------ MATERIAL PROVIDED

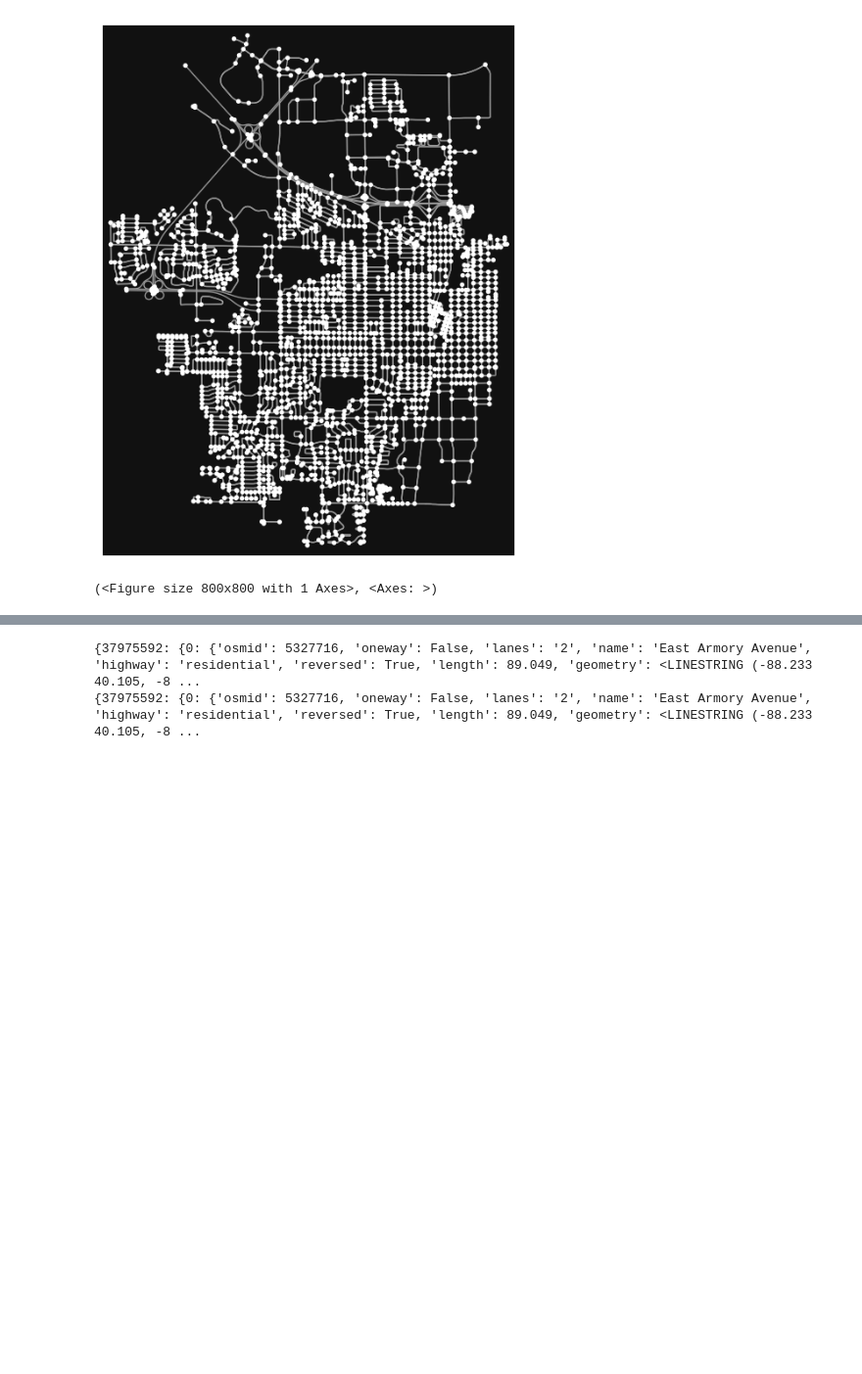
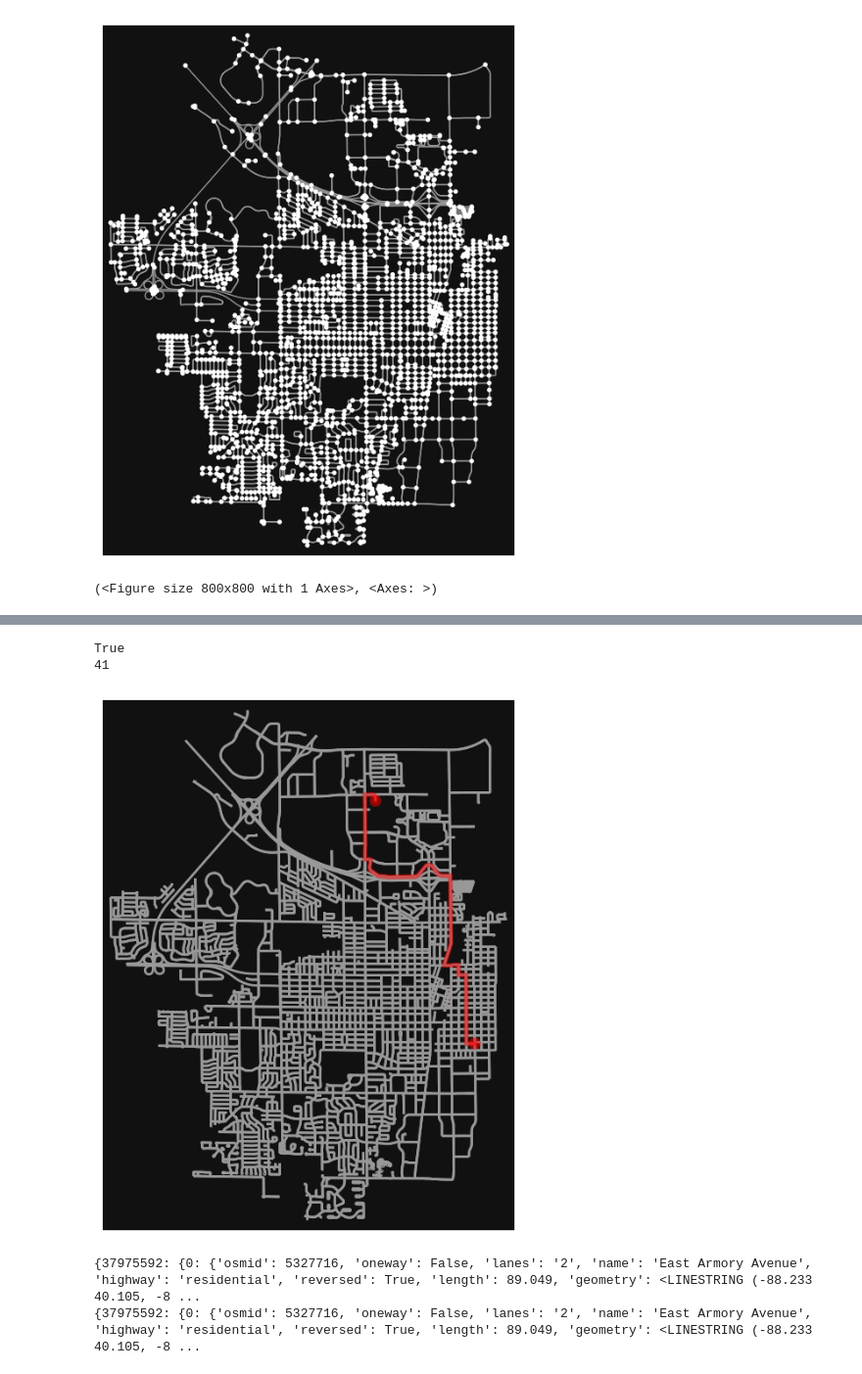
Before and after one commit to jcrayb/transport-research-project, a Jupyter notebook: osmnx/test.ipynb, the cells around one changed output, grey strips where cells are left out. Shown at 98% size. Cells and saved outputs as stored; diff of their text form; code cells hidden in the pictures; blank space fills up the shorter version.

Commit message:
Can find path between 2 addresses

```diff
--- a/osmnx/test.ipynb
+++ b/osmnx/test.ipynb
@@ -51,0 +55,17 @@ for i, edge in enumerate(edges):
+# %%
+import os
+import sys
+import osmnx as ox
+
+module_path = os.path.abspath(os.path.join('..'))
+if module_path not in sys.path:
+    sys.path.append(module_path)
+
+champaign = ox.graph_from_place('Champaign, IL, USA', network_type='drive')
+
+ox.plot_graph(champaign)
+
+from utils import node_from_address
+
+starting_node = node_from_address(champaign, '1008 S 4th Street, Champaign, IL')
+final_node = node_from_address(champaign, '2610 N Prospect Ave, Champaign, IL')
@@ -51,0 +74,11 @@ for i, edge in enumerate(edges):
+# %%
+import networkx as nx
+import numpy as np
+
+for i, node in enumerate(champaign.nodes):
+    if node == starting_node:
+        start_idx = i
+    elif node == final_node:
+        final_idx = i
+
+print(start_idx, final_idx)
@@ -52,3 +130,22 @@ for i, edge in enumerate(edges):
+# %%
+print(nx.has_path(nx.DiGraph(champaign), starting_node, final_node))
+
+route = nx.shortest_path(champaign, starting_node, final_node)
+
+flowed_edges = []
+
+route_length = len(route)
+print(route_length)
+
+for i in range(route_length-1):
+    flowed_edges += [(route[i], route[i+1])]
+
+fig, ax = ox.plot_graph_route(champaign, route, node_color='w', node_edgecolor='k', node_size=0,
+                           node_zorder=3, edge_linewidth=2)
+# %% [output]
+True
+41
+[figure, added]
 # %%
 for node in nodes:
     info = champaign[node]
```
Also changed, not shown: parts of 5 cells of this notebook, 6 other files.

------------
------ MATERIAL PROVIDED

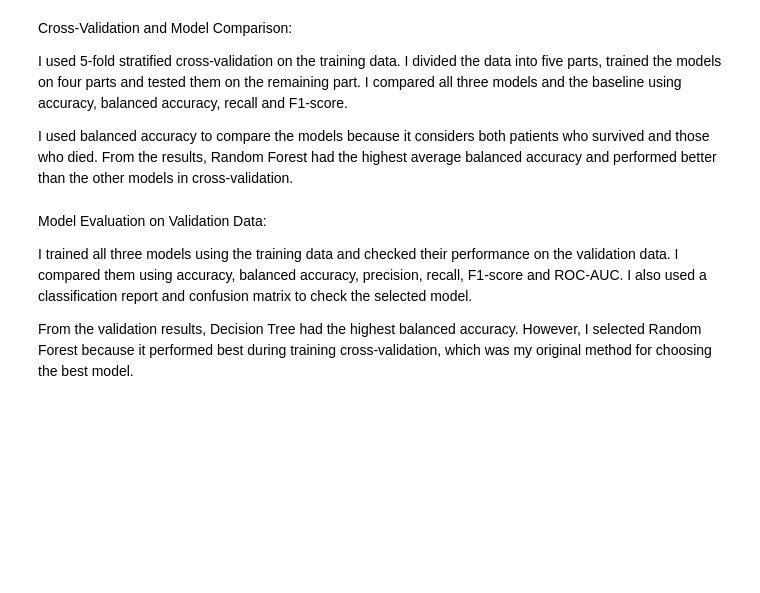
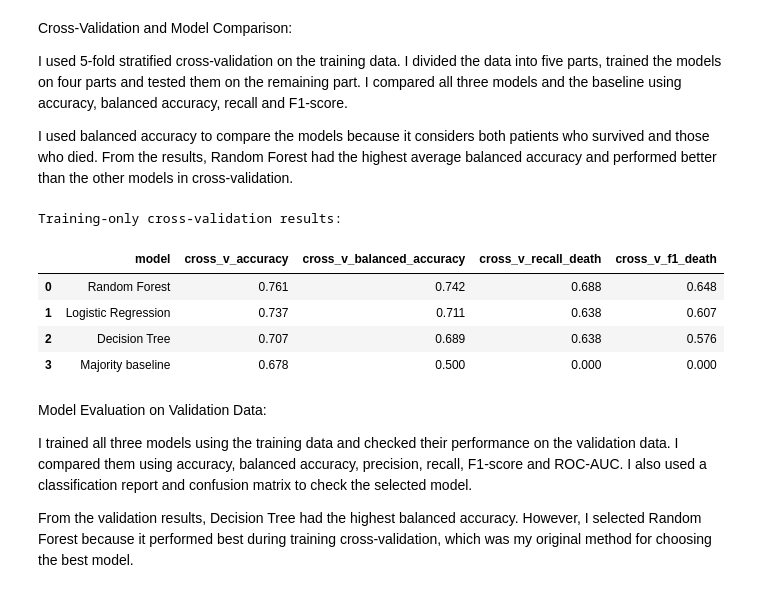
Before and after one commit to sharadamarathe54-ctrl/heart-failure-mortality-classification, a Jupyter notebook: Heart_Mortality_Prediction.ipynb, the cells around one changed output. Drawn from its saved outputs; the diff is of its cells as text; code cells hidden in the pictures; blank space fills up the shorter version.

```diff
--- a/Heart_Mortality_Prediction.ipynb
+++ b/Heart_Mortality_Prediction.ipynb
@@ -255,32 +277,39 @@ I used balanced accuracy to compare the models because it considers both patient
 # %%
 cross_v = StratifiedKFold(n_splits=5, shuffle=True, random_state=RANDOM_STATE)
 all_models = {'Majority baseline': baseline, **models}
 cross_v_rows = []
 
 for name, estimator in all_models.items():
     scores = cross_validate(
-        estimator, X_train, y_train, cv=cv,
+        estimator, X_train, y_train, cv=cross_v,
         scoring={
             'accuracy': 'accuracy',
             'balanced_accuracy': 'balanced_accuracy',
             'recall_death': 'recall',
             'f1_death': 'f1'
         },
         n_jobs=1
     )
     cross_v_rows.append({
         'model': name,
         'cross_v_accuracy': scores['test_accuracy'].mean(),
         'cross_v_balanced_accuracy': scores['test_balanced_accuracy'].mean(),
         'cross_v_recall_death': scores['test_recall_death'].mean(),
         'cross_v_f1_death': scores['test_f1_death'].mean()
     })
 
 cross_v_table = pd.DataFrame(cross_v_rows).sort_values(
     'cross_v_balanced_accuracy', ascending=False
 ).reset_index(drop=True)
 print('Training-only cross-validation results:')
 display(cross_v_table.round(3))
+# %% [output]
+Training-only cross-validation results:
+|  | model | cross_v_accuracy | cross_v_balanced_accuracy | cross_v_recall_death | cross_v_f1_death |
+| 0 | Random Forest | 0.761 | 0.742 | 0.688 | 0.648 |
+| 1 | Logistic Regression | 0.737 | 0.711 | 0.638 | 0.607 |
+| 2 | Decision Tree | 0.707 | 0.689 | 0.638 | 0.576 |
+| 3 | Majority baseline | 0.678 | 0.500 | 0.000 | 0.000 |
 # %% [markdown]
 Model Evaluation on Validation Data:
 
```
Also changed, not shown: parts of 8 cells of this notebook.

------------

THE TASK:
Your answer is a single number: how many lines in the listing above hold "import"?

ANSWER BOX:
6